Maddie has been the canine greeter at ArtWare Designs on South Carolina’s Hilton Head Island for the past 15 years. She can usually be found sprawled on the cool tile floor or in her custom doghouse built into the shop counter. Like a refined hostess, she’s often dressed in pearls and ribbons.
The 30-pound Schnauzer-border terrier mix is as much of a customer draw as the store’s collection of artsy gifts and souvenirs.
“It doesn’t matter if we’re here. The dog better be here,” ArtWare Designs owner Jennifer Megliore says with a laugh. “She’s definitely spoiled.”
Maddie was a rescue dog that Megliore discovered on a pet-finding website. Maddie is short for Maddigan, a name derived from the Gaelic word for little dog.
“She was found in a high school parking lot without a home or any manners,” she says.
The scruffy pup has been known to chomp on flowers, drink out of puddles and chase moles and squirrels. But when she’s on duty in the shop, Maddie knows it’s her job to follow employees around and get pet by children and adults alike. Her image appears in advertising, social media posts and the store logo.
“We pay her in cheese,” Megliore says.
When Maddie needs a rest from customer service, she can retreat to her hangout integrated into a lower cabinet. She enters the cabinet from behind the shop counter, but patrons can peak at her through a doggy door with her name over it. The facade features a white picket fence, painted flowers, and a cutout replica of Maddie, complete with pearls and bow.
“She’s pretty hooked up,” says Megliore.
Megliore took Maddie to canine obedience classes to make sure she would be comfortable around the range of customers who might come into the store. She’s gained a following of regulars who bring her doggie treats, drawings and photos of their own dogs.
Maddie’s in-store presence even encourages patrons to donate their spare change to eight different rescue groups in the Hilton Head area. A glass change bottle on the counter accumulates about $800 each year, according to Megliore.
“They drop change in. Those little gestures add up,” she says.
ArtWare also sells small plush animals that look like Maddie. The puppy dolls wear the signature pearl-and-bow necklace and are displayed in a vintage suitcase. Proceeds from plush Maddie adoptions benefit local animal rescues.
For customers who want their own dogs to be dressed as well as Maddie, ArtWare has an in-store “pearl boutique” where strands of faux pearls can be sized to fit any breed.
Other in-stock pet goods include water bowls, placemats, collars and leashes. For the pet parent, ArtWare carries clocks, socks, keychains and hats with images of dogs and cats.
Of course, ArtWare is about more than pet gear. First opened in 2000, the shop is filled with colorful apparel, footwear, jewelry, home and garden decor, toys, hand creams and lotions just right for beach days and camping trips.

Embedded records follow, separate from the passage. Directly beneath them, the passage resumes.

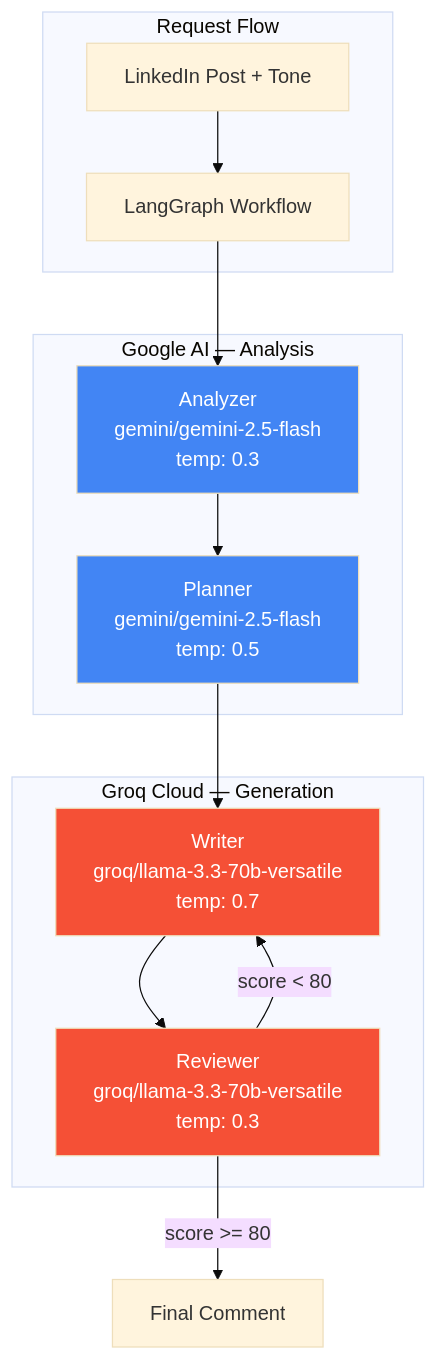
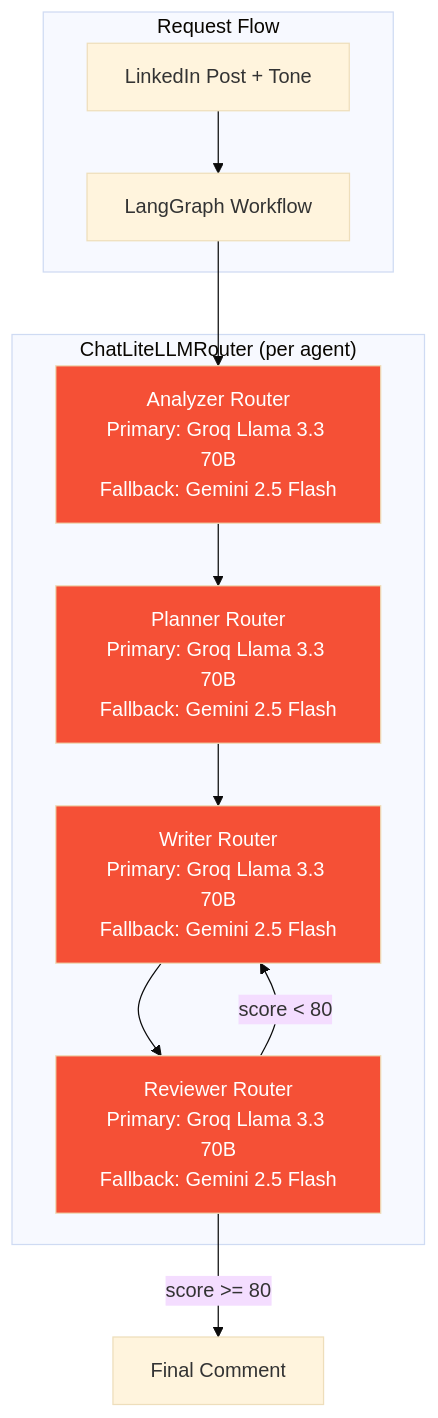
One commit to himanshu231204/linkedin-ai-comment-copilot changed the first of 5 diagrams in doc/MODEL_AND_LLM_INTEGRATION.md. Above: the diagram before and after it, drawn with Mermaid (base theme). The commit also changed other lines of this file and 4 other files, not shown here.

First line of the commit message:
docs: update all documentation to reflect ChatLiteLLMRouter, Groq primary, and Render deployment

````diff
--- a/doc/MODEL_AND_LLM_INTEGRATION.md
+++ b/doc/MODEL_AND_LLM_INTEGRATION.md
@@ -53,28 +53,25 @@
 ```mermaid
 graph TD
     subgraph "Request Flow"
         REQ[LinkedIn Post + Tone] --> G[LangGraph Workflow]
     end
 
-    subgraph "Google AI — Analysis"
-        A["Analyzer<br/>gemini/gemini-2.5-flash<br/>temp: 0.3"]
-        P["Planner<br/>gemini/gemini-2.5-flash<br/>temp: 0.5"]
+    subgraph "ChatLiteLLMRouter (per agent)"
+        R1["Analyzer Router<br/>Primary: Groq Llama 3.3 70B<br/>Fallback: Gemini 2.5 Flash"]
+        R2["Planner Router<br/>Primary: Groq Llama 3.3 70B<br/>Fallback: Gemini 2.5 Flash"]
+        R3["Writer Router<br/>Primary: Groq Llama 3.3 70B<br/>Fallback: Gemini 2.5 Flash"]
+        R4["Reviewer Router<br/>Primary: Groq Llama 3.3 70B<br/>Fallback: Gemini 2.5 Flash"]
     end
 
-    subgraph "Groq Cloud — Generation"
-        W["Writer<br/>groq/llama-3.3-70b-versatile<br/>temp: 0.7"]
-        R["Reviewer<br/>groq/llama-3.3-70b-versatile<br/>temp: 0.3"]
-    end
+    G --> R1
+    R1 --> R2
+    R2 --> R3
+    R3 --> R4
+    R4 -->|"score >= 80"| RES[Final Comment]
+    R4 -->|"score < 80"| R3
 
-    G --> A
-    A --> P
-    P --> W
-    W --> R
-    R -->|"score >= 80"| RES[Final Comment]
-    R -->|"score < 80"| W
-
-    style A fill:#4285F4,color:#fff
-    style P fill:#4285F4,color:#fff
-    style W fill:#F55036,color:#fff
-    style R fill:#F55036,color:#fff
+    style R1 fill:#F55036,color:#fff
+    style R2 fill:#F55036,color:#fff
+    style R3 fill:#F55036,color:#fff
+    style R4 fill:#F55036,color:#fff
 ```
````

The inside of the store is bedecked like a beachfront esplanade, with displays made of corrugated metal, painted bike tires, market lights and artificial trees. The centerpiece of ArtWare’s interior design is a large replica camper in teal and white.

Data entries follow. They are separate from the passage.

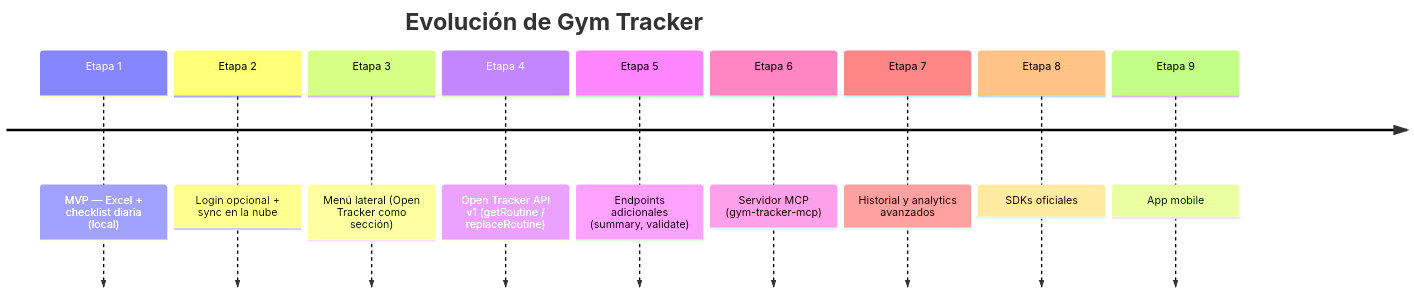
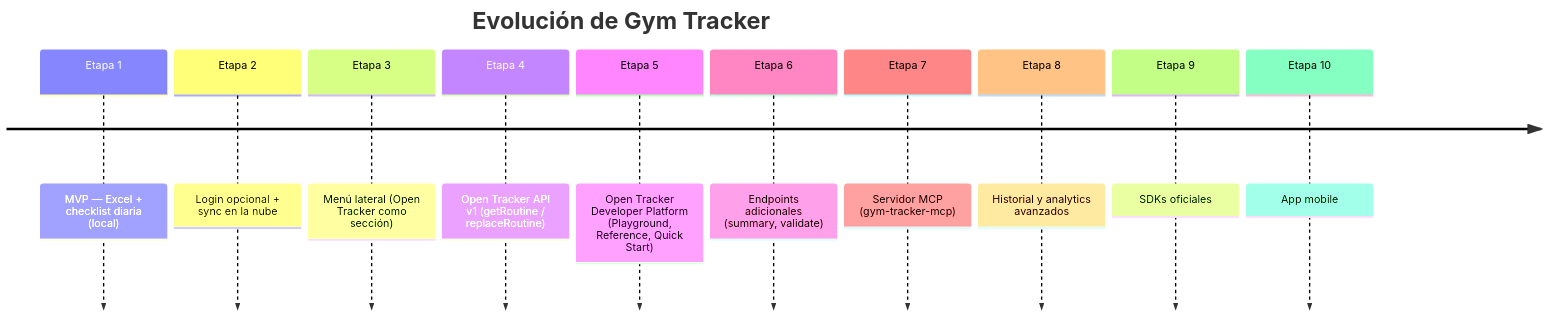
The diagram in docs/roadmap.md (speranza5/gym-tracker), drawn with Mermaid before and after one commit. The commit also changed other lines of this file and 14 other files, not shown here.

First line of the commit message:
Turn Open Tracker into a developer platform (Playground, Reference, Quick Start)

````diff
--- a/docs/roadmap.md
+++ b/docs/roadmap.md
@@ -10,13 +10,14 @@
 ```mermaid
 timeline
     title Evolución de Gym Tracker
     Etapa 1 : MVP — Excel + checklist diaria (local)
     Etapa 2 : Login opcional + sync en la nube
     Etapa 3 : Menú lateral (Open Tracker como sección)
     Etapa 4 : Open Tracker API v1 (getRoutine / replaceRoutine)
-    Etapa 5 : Endpoints adicionales (summary, validate)
-    Etapa 6 : Servidor MCP (gym-tracker-mcp)
-    Etapa 7 : Historial y analytics avanzados
-    Etapa 8 : SDKs oficiales
-    Etapa 9 : App mobile
+    Etapa 5 : Open Tracker Developer Platform (Playground, Reference, Quick Start)
+    Etapa 6 : Endpoints adicionales (summary, validate)
+    Etapa 7 : Servidor MCP (gym-tracker-mcp)
+    Etapa 8 : Historial y analytics avanzados
+    Etapa 9 : SDKs oficiales
+    Etapa 10 : App mobile
 ```
````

When not in the store, Megliore and Maddie like to go camping in their 1969 Shasta camper pulled by a 1970 Chevy pickup truck named Mr. Fred. Maddie is good about staying within the campsite but still likes to hunt for wildlife.
With all her years of service, Maddie hasn’t got the hang of time off. She wakes up on weekends ready to go to the shop, Megliore says.
Feisty nature aside, Maddie is getting older. She has heart problems that require medication, and Megliore knows she won’t be her shop dog forever.
The store will celebrate Maddie’s sweet 16th birthday in September. Her birthday falls on Sept. 16.
“We’ll celebrate all day with a matching 16% going to local humane groups. We’ll have a pearl-fitting event, giveaways and special deals all day long to celebrate,” says Megliore.
“Dogs’ lives are finite. That’s the reality,” says Megliore, explaining that her next dog will likely be named Maddie, too. “Dogs are as important as anything.”